After returning to Slovakia, Daško helped to supply civilians, and was then assigned to Bratislava in September 1945, where he guarded prisoners. He served there until 1946, when the new recruits arrived. The older soldiers were released and those who were conscripted in 1943, including Daško, had to stay another year while the new recruits were trained. Daško says that he also guarded Jozef Tiso in prison.
On his return to civilian life, Daško had only his father. Their fields were expropriated. He began to live with his wife, who was then bringing up the two children of her sister, whom the Germans had murdered together with her husband; one was one year old, the other four years old. He joined the Union of Anti-Fascist Fighters and entered an agricultural-technical school. He was a member of the National Committee, being elected about eight times, and advocated that the statistics of people shot during the war should include Roma. It troubled him that the four Slovaks killed in the village had memorials, but the Roma victims did not. Although the authorities told him they had no money for it, after much insistence at district level [the District National Committee] they finally installed a plaque with an inscription detailing the number of Roma who had died.
How to cite abstractAbstract of testimony from: HÜBSCHMANNOVÁ, Milena, ed. “Po židoch cigáni.” Svědectví Romů ze Slovenska 1939–1945.: I. díl (1939–srpen 1944). 1. Praha: Triáda, 2005. ISBN 80-86138-14-3, 301-316 (ces), 317-330 (rom). Testimonies of the Roma and Sinti. Project of the Prague Forum for Romani Histories (Institute of Contemporary History, Czech Academy of Sciences), https://www.romatestimonies.com/testimony/imrich-dasko (accessed 11/29/2023)
Origin of Testimony
Two interviews were conducted with Imrich Daško: the first was in January 1992 by Hana Šebková and Edita Žlnayová, the second in November of the same year by Milena Hübschmannová and students of Romani Studies Milena Alinčová and Hana Syslová. Both accounts give the same basic facts, chronology of events, and geographical names of the places where Daško was active during the war. The first recorded narrative is presented in the book as a coherent whole, followed by the second interview, recorded later.

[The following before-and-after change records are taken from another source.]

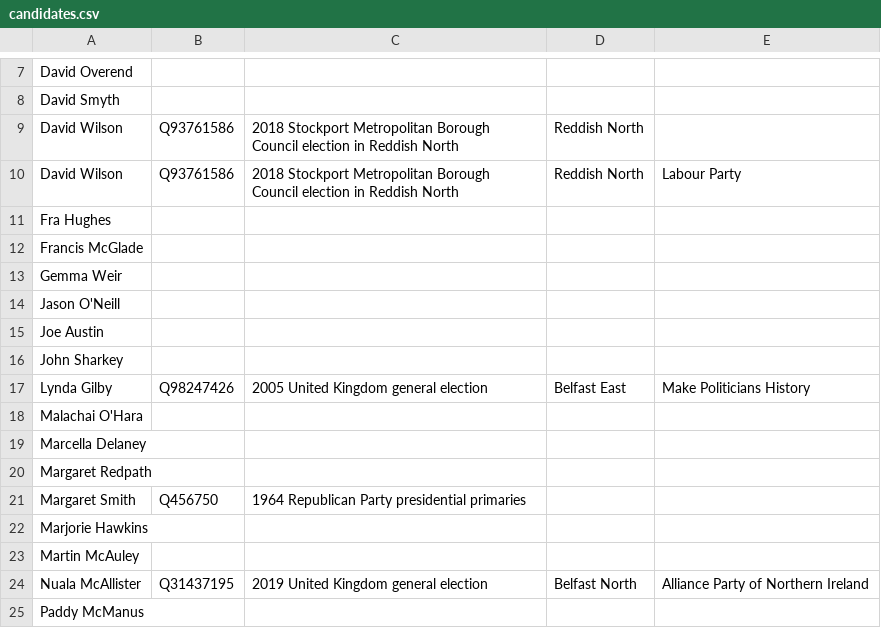
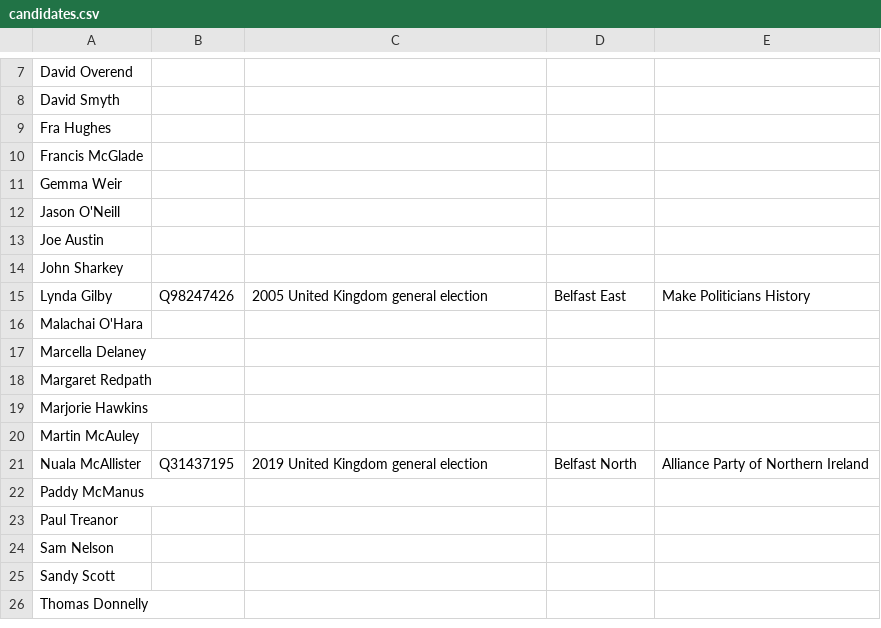
Before and after one commit to tmtmtmtm/belfast-north-elections-wikipedia, a CSV file: candidates.csv, drawn as a sheet; only a part is shown, gaps mark what is left out; the shorter side is filled out with more unchanged rows; the diff names each change by its address in the sheet, - before the commit and + after, or states it on an @@ line.

Commit message:
Remove incorrect reconciliations

```diff
--- a/candidates.csv
+++ b/candidates.csv
-row 9: David Wilson | Q93761586 | 2018 Stockport Metropolitan Borough Council election in Reddish North | Reddish North
-row 10: David Wilson | Q93761586 | 2018 Stockport Metropolitan Borough Council election in Reddish North | Reddish North | Labour Party
-row 21: Margaret Smith | Q456750 | 1964 Republican Party presidential primaries
```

Imrich Daško's wife Pavlina Dašková was present, and complemented her husband's information about the events at the end of the war, describing the tragic death of her relatives.
Where to find this testimony